═════ AVAILABLE DATA
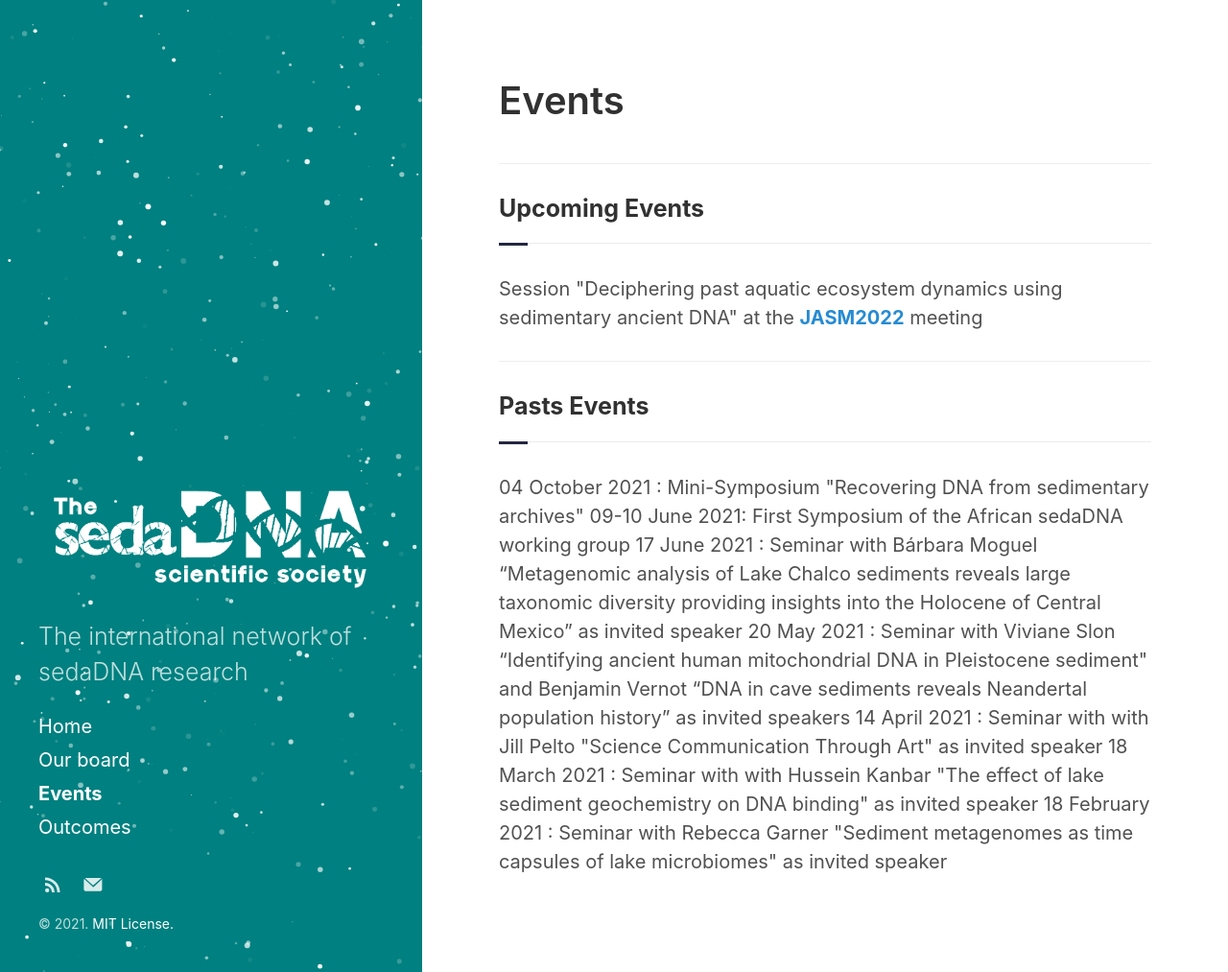
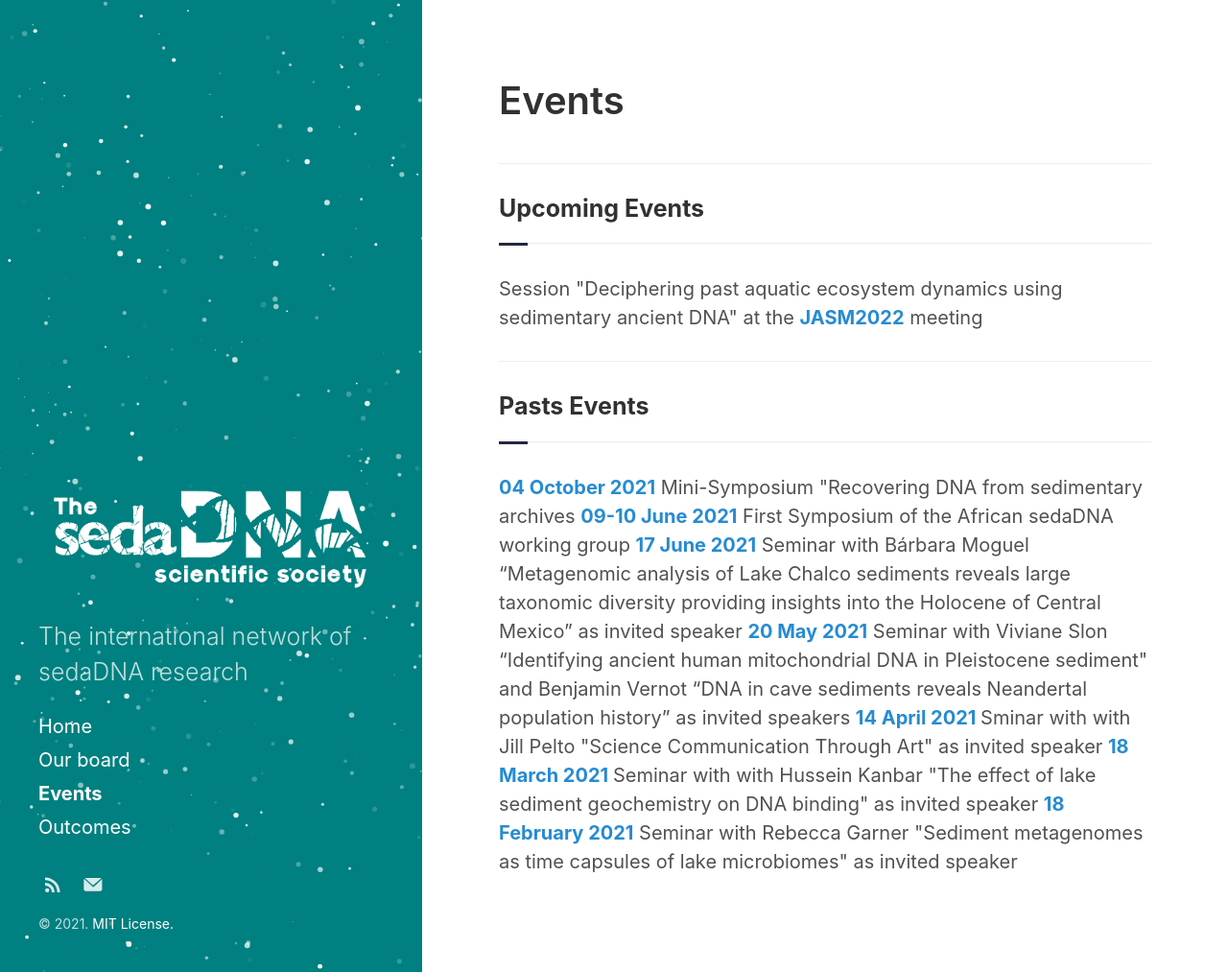
Before and after one commit to sedadna/sedadna.github.io, a Jekyll site: the page built from category/1-events.md, in a window 1280 px wide and 1013 px high. Shown: the whole window at 96% size. Built offline with Jekyll 4.4.1, drawn with Linux system fonts in a browser that asks for light colours.

Commit message:
Update 1-events.md

```diff
--- a/category/1-events.md
+++ b/category/1-events.md
@@ -16,17 +16,10 @@ title: Events
 <div class="section">
 <h3 class="section-title underline">Pasts Events</h3>
 
-04 October 2021 : Mini-Symposium "Recovering DNA from sedimentary archives"
-
-09-10 June 2021: First Symposium of the African sedaDNA working group
-
-17 June 2021 : Seminar with Bárbara Moguel  “Metagenomic analysis of Lake Chalco sediments reveals large taxonomic diversity providing insights into the Holocene of Central Mexico” as invited speaker
-
-20 May 2021 : Seminar with Viviane Slon “Identifying ancient human mitochondrial DNA in Pleistocene sediment" and Benjamin Vernot
-“DNA in cave sediments reveals Neandertal population history” as invited speakers
-
-14 April 2021 : Seminar with with Jill Pelto "Science Communication Through Art" as invited speaker
-
-18 March 2021 : Seminar with with Hussein Kanbar "The effect of lake sediment geochemistry on DNA binding" as invited speaker
-
-18 February 2021 : Seminar with Rebecca Garner "Sediment metagenomes as time capsules of lake microbiomes" as invited speaker
+<a href="https://www.youtube.com/watch?v=-57oTu1CrpU"><b>04 October 2021</b></a> Mini-Symposium "Recovering DNA from sedimentary archives
+<a href="https://www.youtube.com/watch?v=-57oTu1CrpU"><b>09-10 June 2021</b></a> First Symposium of the African sedaDNA working group
+<a href="https://www.youtube.com/watch?v=-57oTu1CrpU"><b>17 June 2021</b></a> Seminar with Bárbara Moguel  “Metagenomic analysis of Lake Chalco sediments reveals large taxonomic diversity providing insights into the Holocene of Central Mexico” as invited speaker
+<a href="https://www.youtube.com/watch?v=-57oTu1CrpU"><b>20 May 2021</b></a> Seminar with Viviane Slon “Identifying ancient human mitochondrial DNA in Pleistocene sediment" and Benjamin Vernot “DNA in cave sediments reveals Neandertal population history” as invited speakers
+<a href="https://www.youtube.com/watch?v=-57oTu1CrpU"><b>14 April 2021 </b></a> Sminar with with Jill Pelto "Science Communication Through Art" as invited speaker
+<a href="https://www.youtube.com/watch?v=-57oTu1CrpU"><b>18 March 2021 </b></a> Seminar with with Hussein Kanbar "The effect of lake sediment geochemistry on DNA binding" as invited speaker
+<a href="https://www.youtube.com/watch?v=-57oTu1CrpU"><b>18 February 2021</b></a> Seminar with Rebecca Garner "Sediment metagenomes as time capsules of lake microbiomes" as invited speaker
```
══════════
### [PROBLEM TO WORK ON]
Within the records above, each line containing "Seminar" is to be returned.

### [OUTPUT FOR THIS EXERCISE]
-17 June 2021 : Seminar with Bárbara Moguel  “Metagenomic analysis of Lake Chalco sediments reveals large taxonomic diversity providing insights into the Holocene of Central Mexico” as invited speaker
-20 May 2021 : Seminar with Viviane Slon “Identifying ancient human mitochondrial DNA in Pleistocene sediment" and Benjamin Vernot
-14 April 2021 : Seminar with with Jill Pelto "Science Communication Through Art" as invited speaker
-18 March 2021 : Seminar with with Hussein Kanbar "The effect of lake sediment geochemistry on DNA binding" as invited speaker
-18 February 2021 : Seminar with Rebecca Garner "Sediment metagenomes as time capsules of lake microbiomes" as invited speaker
+<a href="https://www.youtube.com/watch?v=-57oTu1CrpU"><b>17 June 2021</b></a> Seminar with Bárbara Moguel  “Metagenomic analysis of Lake Chalco sediments reveals large taxonomic diversity providing insights into the Holocene of Central Mexico” as invited speaker
+<a href="https://www.youtube.com/watch?v=-57oTu1CrpU"><b>20 May 2021</b></a> Seminar with Viviane Slon “Identifying ancient human mitochondrial DNA in Pleistocene sediment" and Benjamin Vernot “DNA in cave sediments reveals Neandertal population history” as invited speakers
+<a href="https://www.youtube.com/watch?v=-57oTu1CrpU"><b>18 March 2021 </b></a> Seminar with with Hussein Kanbar "The effect of lake sediment geochemistry on DNA binding" as invited speaker
+<a href="https://www.youtube.com/watch?v=-57oTu1CrpU"><b>18 February 2021</b></a> Seminar with Rebecca Garner "Sediment metagenomes as time capsules of lake microbiomes" as invited speaker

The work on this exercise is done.